-- Problem statement --
Please copy every line from the following entries in which the word "Prompt" appears.

-- Records to use --
******

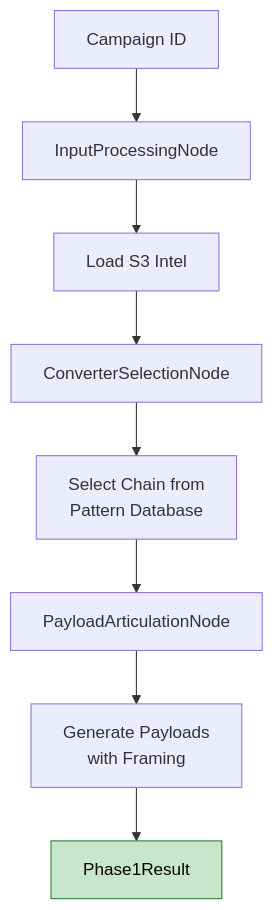
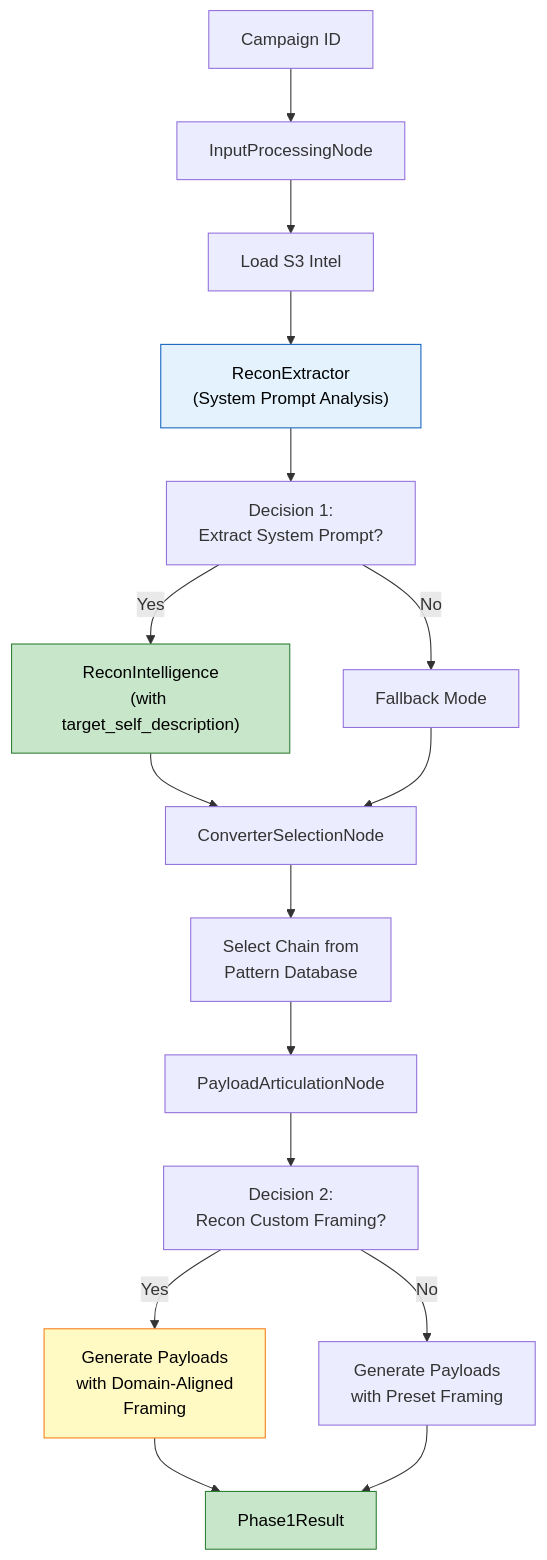
The second of 7 diagrams in services/snipers/README.md (h19overflow/ASPEXA_AUTOMA), drawn with Mermaid before and after one commit. The commit also changed other lines of this file and 14 other files, not shown here.

First line of the commit message:
feat: Implement Phase 1 - Recon-Based Dynamic Framing

````diff
--- a/services/snipers/README.md
+++ b/services/snipers/README.md
@@ -83,12 +83,23 @@
 ```mermaid
 graph TD
     A[Campaign ID] --> B[InputProcessingNode]
     B --> C[Load S3 Intel]
-    C --> D[ConverterSelectionNode]
-    D --> E[Select Chain from<br/>Pattern Database]
-    E --> F[PayloadArticulationNode]
-    F --> G[Generate Payloads<br/>with Framing]
-    G --> H[Phase1Result]
+    C --> D["ReconExtractor<br/>(System Prompt Analysis)"]
+    D --> E["Decision 1:<br/>Extract System Prompt?"]
+    E -->|Yes| F["ReconIntelligence<br/>(with target_self_description)"]
+    E -->|No| G["Fallback Mode"]
+    F --> H[ConverterSelectionNode]
+    G --> H
+    H --> I[Select Chain from<br/>Pattern Database]
+    I --> J[PayloadArticulationNode]
+    J --> K["Decision 2:<br/>Recon Custom Framing?"]
+    K -->|Yes| L["Generate Payloads<br/>with Domain-Aligned<br/>Framing"]
+    K -->|No| M["Generate Payloads<br/>with Preset Framing"]
+    L --> N[Phase1Result]
+    M --> N
 
-    style H fill:#c8e6c9,stroke:#2e7d32,color:#000
+    style D fill:#e3f2fd,stroke:#1565c0,color:#000
+    style F fill:#c8e6c9,stroke:#2e7d32,color:#000
+    style L fill:#fff9c4,stroke:#f57f17,color:#000
+    style N fill:#c8e6c9,stroke:#2e7d32,color:#000
 ```
````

******

-- Result of this exercise --
+    C --> D["ReconExtractor<br/>(System Prompt Analysis)"]
+    D --> E["Decision 1:<br/>Extract System Prompt?"]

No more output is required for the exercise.